THE PROBLEM: Which lines run from the one containing "-683,7 +685,7 @@" through the end of the material? Reproduce them exactly.

DATASET RECORDS:
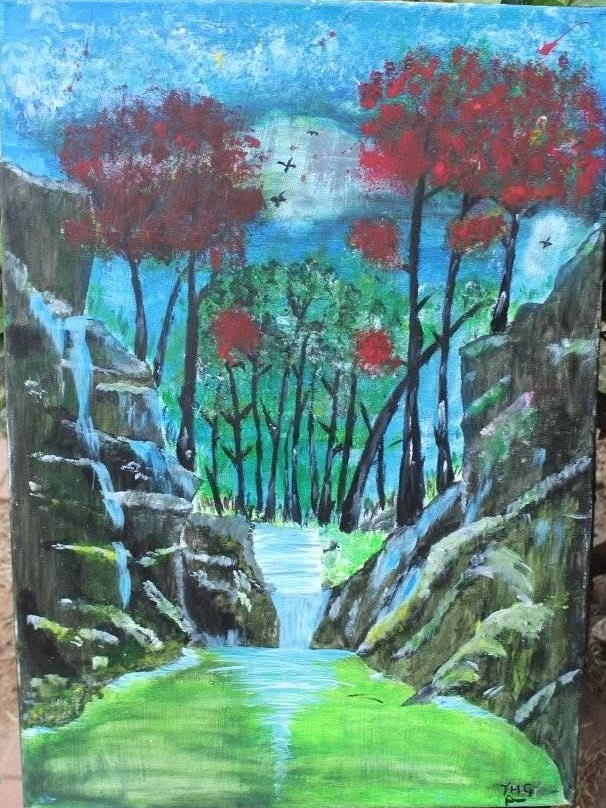
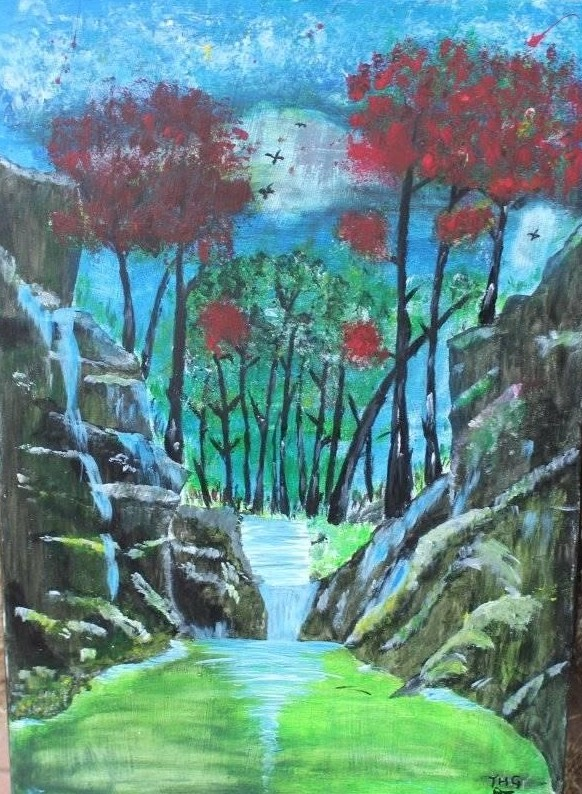
Sharpen the 3D gallery on phones
Render phones at 1.75x (was 1.25x) with 4x MSAA, and stop the adaptive
quality step-down from dropping below 1.25x on phones / 0.85x elsewhere.
The step-down now ignores the first seconds after load and needs two
seconds of sustained slow frames, so a load hiccup can't blur the scene
for the rest of the visit. Also tightens the Red Forest Falls crop.

diff --git a/site/gallery3d.js b/site/gallery3d.js
@@ -161,7 +161,8 @@ export function initGallery({ canvas, works, onStation, onReady, onLoadProgress,
   const info = gl.getExtension('WEBGL_debug_renderer_info');
   const gpu = info ? String(gl.getParameter(info.UNMASKED_RENDERER_WEBGL)) : '';
   const integrated = lite || /intel|uhd|iris|hd graphics|mali|adreno|powervr|swiftshader|llvmpipe|microsoft basic/i.test(gpu);
-  let dpr = Math.min(devicePixelRatio, lite ? 1.25 : integrated ? 1 : 1.5);
+  // phones have ~2.5-3x screens; below ~1.25x the artwork turns visibly soft and blocky
+  let dpr = Math.min(devicePixelRatio, lite ? 1.75 : integrated ? 1 : 1.5);
   renderer.setPixelRatio(dpr);
   renderer.setSize(canvas.clientWidth, canvas.clientHeight, false);
   renderer.outputColorSpace = THREE.SRGBColorSpace;
@@ -498,7 +499,7 @@ export function initGallery({ canvas, works, onStation, onReady, onLoadProgress,
   const size = new THREE.Vector2(canvas.clientWidth, canvas.clientHeight);
   const rt = new THREE.WebGLRenderTarget(size.x * dpr, size.y * dpr, {
     type: THREE.HalfFloatType,
-    samples: lite ? 0 : integrated ? 2 : 4,
+    samples: integrated && !lite ? 2 : 4, // MSAA is nearly free on phones' tile-based GPUs
   });
   const composer = new EffectComposer(renderer, rt);
   composer.setPixelRatio(dpr);
@@ -591,7 +592,7 @@ export function initGallery({ canvas, works, onStation, onReady, onLoadProgress,
   /* loop ---------------------------------------------------------- */
   let running = true, lastStation = null;
   let idleFlip = false, slowTime = 0, sampleTime = 0;
-  const minDpr = lite ? 0.6 : 0.7;
+  const minDpr = lite ? 1.25 : 0.85; // never trade away so much resolution that the art blurs
   const clock = new THREE.Clock();
   const lookTgt = new THREE.Vector3();
 
@@ -664,11 +665,12 @@ export function initGallery({ canvas, works, onStation, onReady, onLoadProgress,
 
   // adaptive resolution: if frames run long while walking, step the pixel ratio down
   function adaptQuality(dt, moving) {
-    if (!moving || lightsStart < 0) return;
+    // ignore the first seconds after load, when one-off work makes any device look slow
+    if (!moving || lightsStart < 0 || performance.now() - lightsStart < 2500) return;
     sampleTime += dt;
-    if (dt > 1 / 45) slowTime += dt;
-    if (sampleTime < 1.2) return;
-    if (slowTime / sampleTime > 0.4) stepDown();
+    if (dt > 1 / 40) slowTime += dt;
+    if (sampleTime < 2) return;
+    if (slowTime / sampleTime > 0.6) stepDown();
     sampleTime = slowTime = 0;
   }
 
@@ -683,7 +685,7 @@ export function initGallery({ canvas, works, onStation, onReady, onLoadProgress,
       return;
     }
     if (dpr > minDpr) {
-      dpr = Math.max(minDpr, +(dpr - 0.2).toFixed(2));
+      dpr = Math.max(minDpr, +(dpr - 0.25).toFixed(2));
       renderer.setPixelRatio(dpr);
       composer.setPixelRatio(dpr);
       resize();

RESULT:
@@ -683,7 +685,7 @@ export function initGallery({ canvas, works, onStation, onReady, onLoadProgress,
       return;
     }
     if (dpr > minDpr) {
-      dpr = Math.max(minDpr, +(dpr - 0.2).toFixed(2));
+      dpr = Math.max(minDpr, +(dpr - 0.25).toFixed(2));
       renderer.setPixelRatio(dpr);
       composer.setPixelRatio(dpr);
       resize();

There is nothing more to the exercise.